■ Your instructions ■
Where an entry contains a picture, omit the picture and repeat the rest exactly.
(Supplied information begins)
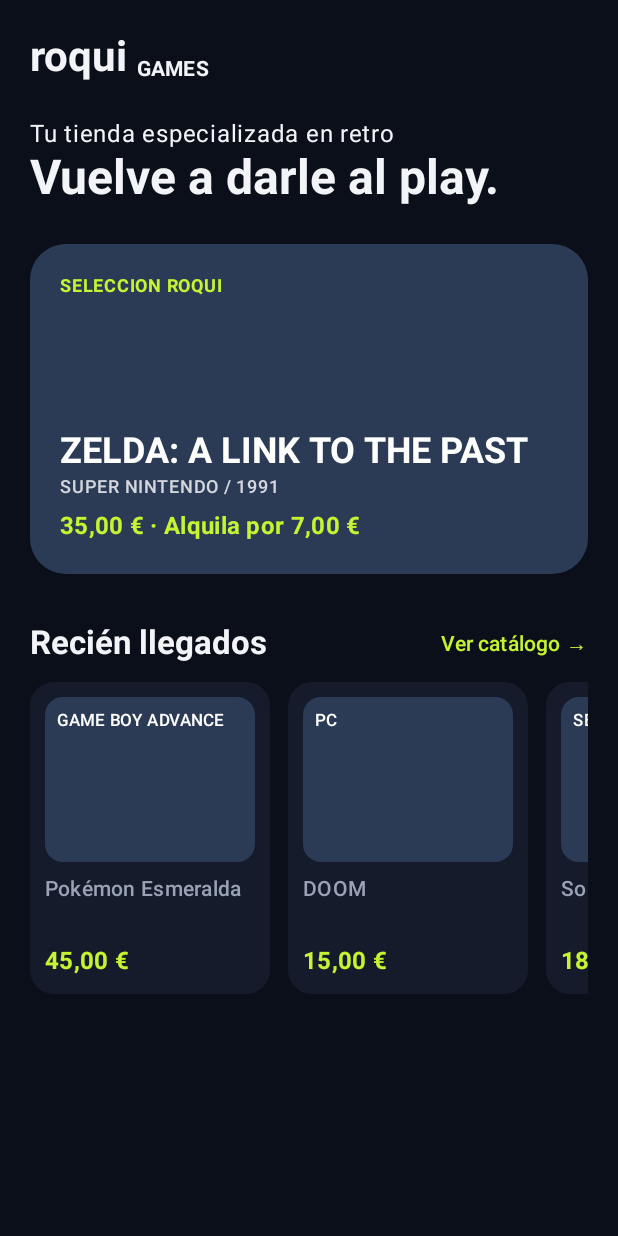
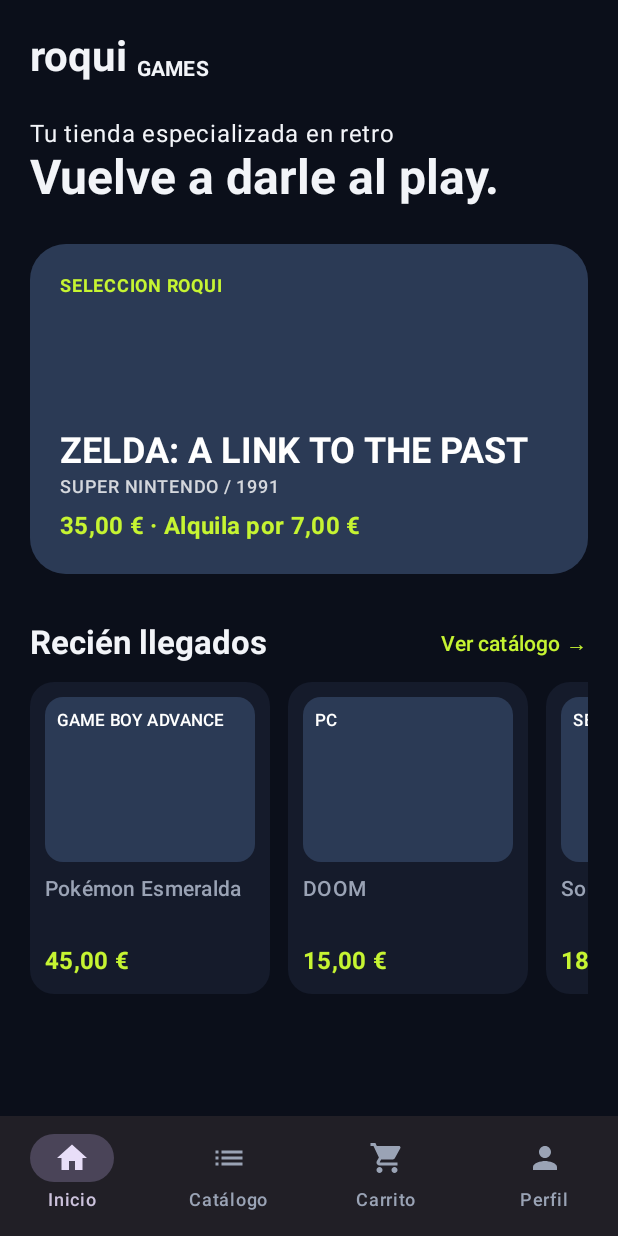
Before and after one commit to Adrian0519/RoquiGames, an Android app built with Jetpack Compose: the screen it shows after launch (MainActivity), on a phone screen of 412 x 824 dp. Run offline under Robolectric (Android 15) with nearby library versions, the phone set to English and light mode, and no system bars.

Commit message:
Navegacion

```diff
--- a/app/src/main/java/com/example/myapplication/MainActivity.kt
+++ b/app/src/main/java/com/example/myapplication/MainActivity.kt
@@ -11,6 +11,7 @@ import androidx.compose.material3.Text
 import androidx.compose.runtime.Composable
 import androidx.compose.ui.Modifier
 import androidx.compose.ui.tooling.preview.Preview
+import com.example.myapplication.navegacion.NavegacionPrincipal
 import com.example.myapplication.screens.InicioScreen
 import com.example.myapplication.ui.theme.MyApplicationTheme
 
@@ -20,9 +21,7 @@ class MainActivity : ComponentActivity() {
         enableEdgeToEdge()
         setContent {
             MyApplicationTheme {
-                Scaffold(modifier = Modifier.fillMaxSize()) { innerPadding ->
-                    InicioScreen(modifier = Modifier.padding(innerPadding))
-                }
+                NavegacionPrincipal()
             }
         }
     }
--- /dev/null
+++ b/app/src/main/java/com/example/myapplication/Navigation/NavegacionPrincipal.kt
@@ -0,0 +1,72 @@
+package com.example.myapplication.navegacion
+
+import androidx.compose.foundation.layout.padding
+import androidx.compose.material.icons.Icons
+import androidx.compose.material.icons.automirrored.filled.List
+import androidx.compose.material.icons.filled.Home
+import androidx.compose.material.icons.filled.Person
+import androidx.compose.material.icons.filled.ShoppingCart
+import androidx.compose.material3.Icon
+import androidx.compose.material3.NavigationBar
+import androidx.compose.material3.NavigationBarItem
+import androidx.compose.material3.Scaffold
+import androidx.compose.material3.Text
+import androidx.compose.runtime.Composable
+import androidx.compose.ui.Modifier
+import androidx.compose.ui.graphics.vector.ImageVector
+import androidx.navigation.NavGraph.Companion.findStartDestination
+import androidx.navigation.compose.NavHost
+import androidx.navigation.compose.composable
+import androidx.navigation.compose.currentBackStackEntryAsState
+import androidx.navigation.compose.rememberNavController
+import com.example.myapplication.screens.CarritoScreen
+import com.example.myapplication.screens.CatalogoScreen
+import com.example.myapplication.screens.InicioScreen
+import com.example.myapplication.screens.PerfilScreen
+
+data class Pestana(val ruta: String, val titulo: String, val icono: ImageVector)
+
+val pestanas = listOf(
+    Pestana("inicio", "Inicio", Icons.Filled.Home),
+    Pestana("catalogo", "Catálogo", Icons.AutoMirrored.Filled.List),
+    Pestana("carrito", "Carrito", Icons.Filled.ShoppingCart),
+    Pestana("perfil", "Perfil", Icons.Filled.Person)
+)
+
+@Composable
+fun NavegacionPrincipal() {
+    val navController = rememberNavController()
+    val rutaActual = navController.currentBackStackEntryAsState().value?.destination?.route
+
+    Scaffold(
+        bottomBar = {
+            NavigationBar {
+                pestanas.forEach { pestana ->
+                    NavigationBarItem(
+                        selected = rutaActual == pestana.ruta,
+                        onClick = {
+                            navController.navigate(pestana.ruta) {
+                                popUpTo(navController.graph.findStartDestination().id) { saveState = true }
+                                launchSingleTop = true
+                                restoreState = true
+                            }
+                        },
+                        icon = { Icon(pestana.icono, contentDescription = pestana.titulo) },
+                        label = { Text(pestana.titulo) }
+                    )
+                }
+            }
+        }
+    ) { innerPadding ->
+        NavHost(
+            navController = navController,
+            startDestination = "inicio",
+            modifier = Modifier.padding(innerPadding)
+        ) {
+            composable("inicio") { InicioScreen() }
+            composable("catalogo") { CatalogoScreen() }
+            composable("carrito") { CarritoScreen() }
+            composable("perfil") { PerfilScreen() }
+        }
+    }
+}
```
Also changed, not shown: app/src/main/java/com/example/myapplication/screens/CarritoScreen.kt (added, +15 -0 lines), app/src/main/java/com/example/myapplication/screens/CatalogoScreen.kt (added, +15 -0 lines), app/src/main/java/com/example/myapplication/screens/PerfilScreen.kt (added, +15 -0 lines).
(Supplied information ends)
■ Solution for this task ■
Before and after one commit to Adrian0519/RoquiGames, an Android app built with Jetpack Compose: the screen it shows after launch (MainActivity), on a phone screen of 412 x 824 dp. Run offline under Robolectric (Android 15) with nearby library versions, the phone set to English and light mode, and no system bars.

Commit message:
Navegacion

```diff
--- a/app/src/main/java/com/example/myapplication/MainActivity.kt
+++ b/app/src/main/java/com/example/myapplication/MainActivity.kt
@@ -11,6 +11,7 @@ import androidx.compose.material3.Text
 import androidx.compose.runtime.Composable
 import androidx.compose.ui.Modifier
 import androidx.compose.ui.tooling.preview.Preview
+import com.example.myapplication.navegacion.NavegacionPrincipal
 import com.example.myapplication.screens.InicioScreen
 import com.example.myapplication.ui.theme.MyApplicationTheme
 
@@ -20,9 +21,7 @@ class MainActivity : ComponentActivity() {
         enableEdgeToEdge()
         setContent {
             MyApplicationTheme {
-                Scaffold(modifier = Modifier.fillMaxSize()) { innerPadding ->
-                    InicioScreen(modifier = Modifier.padding(innerPadding))
-                }
+                NavegacionPrincipal()
             }
         }
     }
--- /dev/null
+++ b/app/src/main/java/com/example/myapplication/Navigation/NavegacionPrincipal.kt
@@ -0,0 +1,72 @@
+package com.example.myapplication.navegacion
+
+import androidx.compose.foundation.layout.padding
+import androidx.compose.material.icons.Icons
+import androidx.compose.material.icons.automirrored.filled.List
+import androidx.compose.material.icons.filled.Home
+import androidx.compose.material.icons.filled.Person
+import androidx.compose.material.icons.filled.ShoppingCart
+import androidx.compose.material3.Icon
+import androidx.compose.material3.NavigationBar
+import androidx.compose.material3.NavigationBarItem
+import androidx.compose.material3.Scaffold
+import androidx.compose.material3.Text
+import androidx.compose.runtime.Composable
+import androidx.compose.ui.Modifier
+import androidx.compose.ui.graphics.vector.ImageVector
+import androidx.navigation.NavGraph.Companion.findStartDestination
+import androidx.navigation.compose.NavHost
+import androidx.navigation.compose.composable
+import androidx.navigation.compose.currentBackStackEntryAsState
+import androidx.navigation.compose.rememberNavController
+import com.example.myapplication.screens.CarritoScreen
+import com.example.myapplication.screens.CatalogoScreen
+import com.example.myapplication.screens.InicioScreen
+import com.example.myapplication.screens.PerfilScreen
+
+data class Pestana(val ruta: String, val titulo: String, val icono: ImageVector)
+
+val pestanas = listOf(
+    Pestana("inicio", "Inicio", Icons.Filled.Home),
+    Pestana("catalogo", "Catálogo", Icons.AutoMirrored.Filled.List),
+    Pestana("carrito", "Carrito", Icons.Filled.ShoppingCart),
+    Pestana("perfil", "Perfil", Icons.Filled.Person)
+)
+
+@Composable
+fun NavegacionPrincipal() {
+    val navController = rememberNavController()
+    val rutaActual = navController.currentBackStackEntryAsState().value?.destination?.route
+
+    Scaffold(
+        bottomBar = {
+            NavigationBar {
+                pestanas.forEach { pestana ->
+                    NavigationBarItem(
+                        selected = rutaActual == pestana.ruta,
+                        onClick = {
+                            navController.navigate(pestana.ruta) {
+                                popUpTo(navController.graph.findStartDestination().id) { saveState = true }
+                                launchSingleTop = true
+                                restoreState = true
+                            }
+                        },
+                        icon = { Icon(pestana.icono, contentDescription = pestana.titulo) },
+                        label = { Text(pestana.titulo) }
+                    )
+                }
+            }
+        }
+    ) { innerPadding ->
+        NavHost(
+            navController = navController,
+            startDestination = "inicio",
+            modifier = Modifier.padding(innerPadding)
+        ) {
+            composable("inicio") { InicioScreen() }
+            composable("catalogo") { CatalogoScreen() }
+            composable("carrito") { CarritoScreen() }
+            composable("perfil") { PerfilScreen() }
+        }
+    }
+}
```
Also changed, not shown: app/src/main/java/com/example/myapplication/screens/CarritoScreen.kt (added, +15 -0 lines), app/src/main/java/com/example/myapplication/screens/CatalogoScreen.kt (added, +15 -0 lines), app/src/main/java/com/example/myapplication/screens/PerfilScreen.kt (added, +15 -0 lines).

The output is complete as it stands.